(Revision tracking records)
-- Opening Marker --

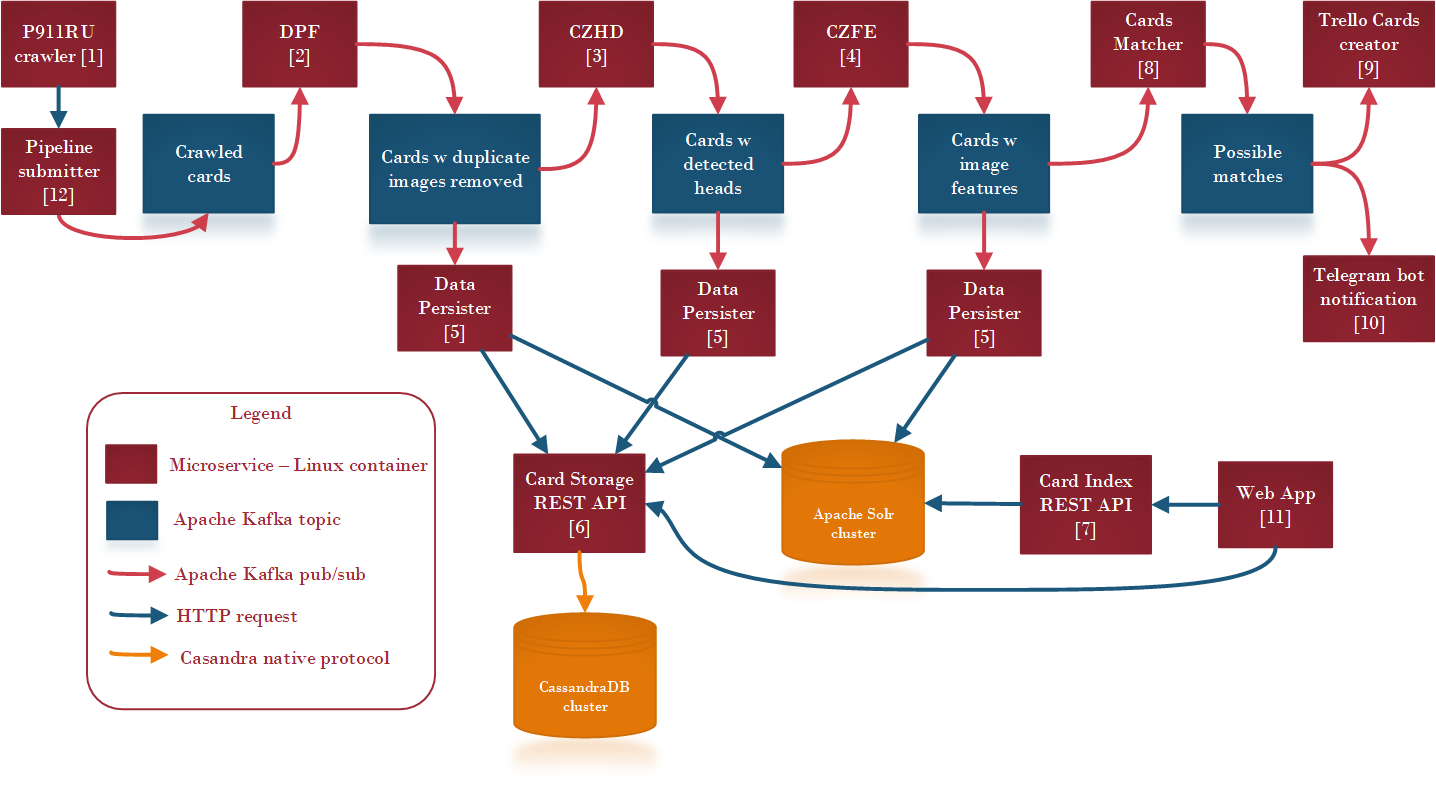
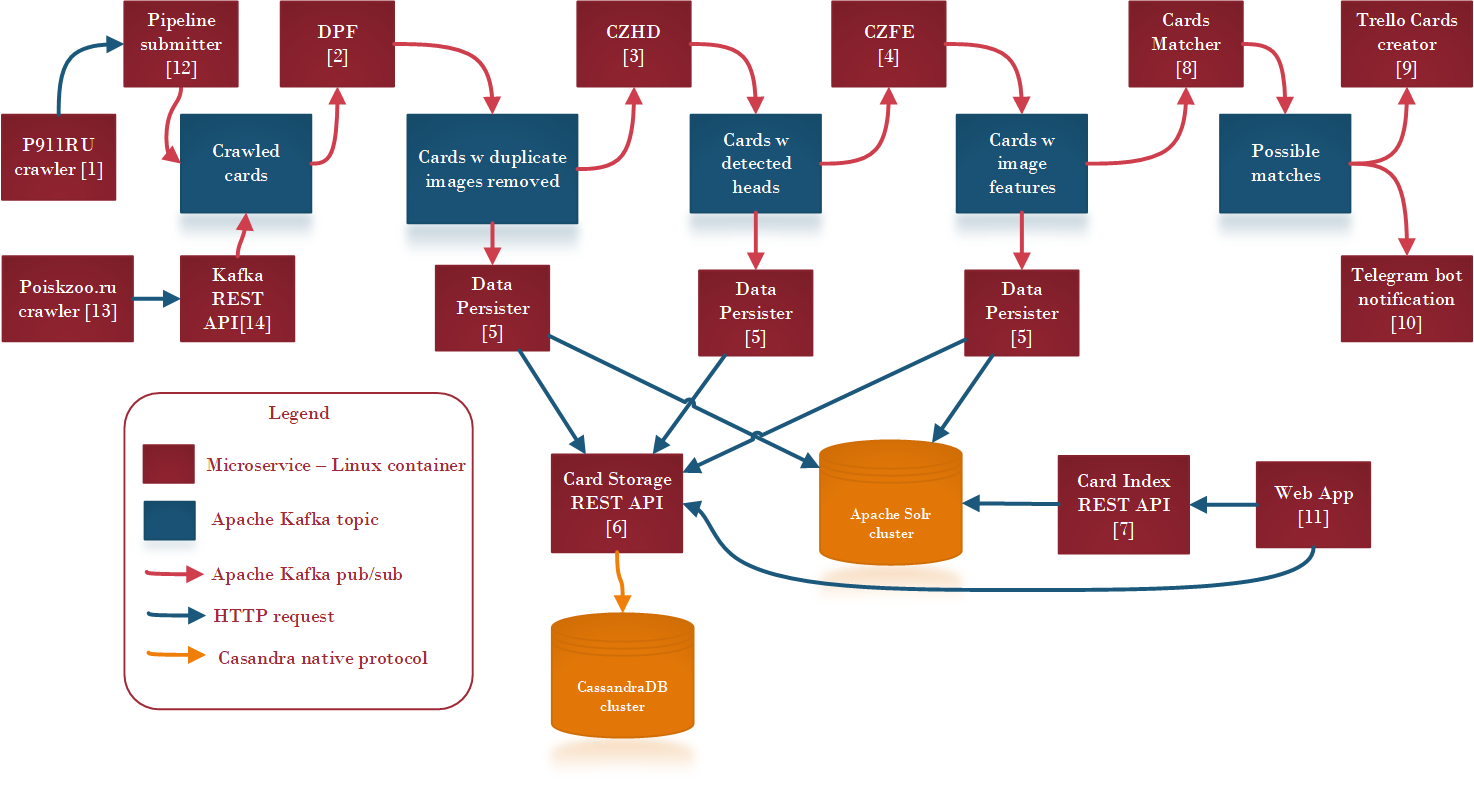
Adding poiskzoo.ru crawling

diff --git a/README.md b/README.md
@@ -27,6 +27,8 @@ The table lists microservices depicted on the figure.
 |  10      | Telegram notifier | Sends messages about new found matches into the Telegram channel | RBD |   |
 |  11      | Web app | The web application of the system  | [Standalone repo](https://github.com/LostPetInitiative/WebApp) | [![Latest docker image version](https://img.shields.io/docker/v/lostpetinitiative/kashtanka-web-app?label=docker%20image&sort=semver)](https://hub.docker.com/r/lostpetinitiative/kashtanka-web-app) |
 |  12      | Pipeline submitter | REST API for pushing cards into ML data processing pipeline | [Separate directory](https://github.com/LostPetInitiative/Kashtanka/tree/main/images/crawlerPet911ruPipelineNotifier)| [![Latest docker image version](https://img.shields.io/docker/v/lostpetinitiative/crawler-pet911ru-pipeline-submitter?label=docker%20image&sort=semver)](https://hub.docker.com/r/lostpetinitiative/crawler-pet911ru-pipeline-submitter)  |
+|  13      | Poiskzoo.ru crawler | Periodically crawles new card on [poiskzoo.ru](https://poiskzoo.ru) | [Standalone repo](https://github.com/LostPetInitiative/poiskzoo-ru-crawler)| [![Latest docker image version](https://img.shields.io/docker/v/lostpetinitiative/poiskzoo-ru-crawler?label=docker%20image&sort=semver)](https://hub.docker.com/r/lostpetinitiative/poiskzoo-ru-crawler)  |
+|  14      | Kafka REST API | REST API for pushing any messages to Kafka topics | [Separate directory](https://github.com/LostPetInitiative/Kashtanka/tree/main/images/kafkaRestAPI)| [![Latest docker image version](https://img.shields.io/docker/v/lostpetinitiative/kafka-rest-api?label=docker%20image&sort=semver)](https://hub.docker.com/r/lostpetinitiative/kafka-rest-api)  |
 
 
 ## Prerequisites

-- Closing Marker --

Each line in the data that holds the word "messages" must be copied.

 |  10      | Telegram notifier | Sends messages about new found matches into the Telegram channel | RBD |   |
+|  14      | Kafka REST API | REST API for pushing any messages to Kafka topics | [Separate directory](https://github.com/LostPetInitiative/Kashtanka/tree/main/images/kafkaRestAPI)| [![Latest docker image version](https://img.shields.io/docker/v/lostpetinitiative/kafka-rest-api?label=docker%20image&sort=semver)](https://hub.docker.com/r/lostpetinitiative/kafka-rest-api)  |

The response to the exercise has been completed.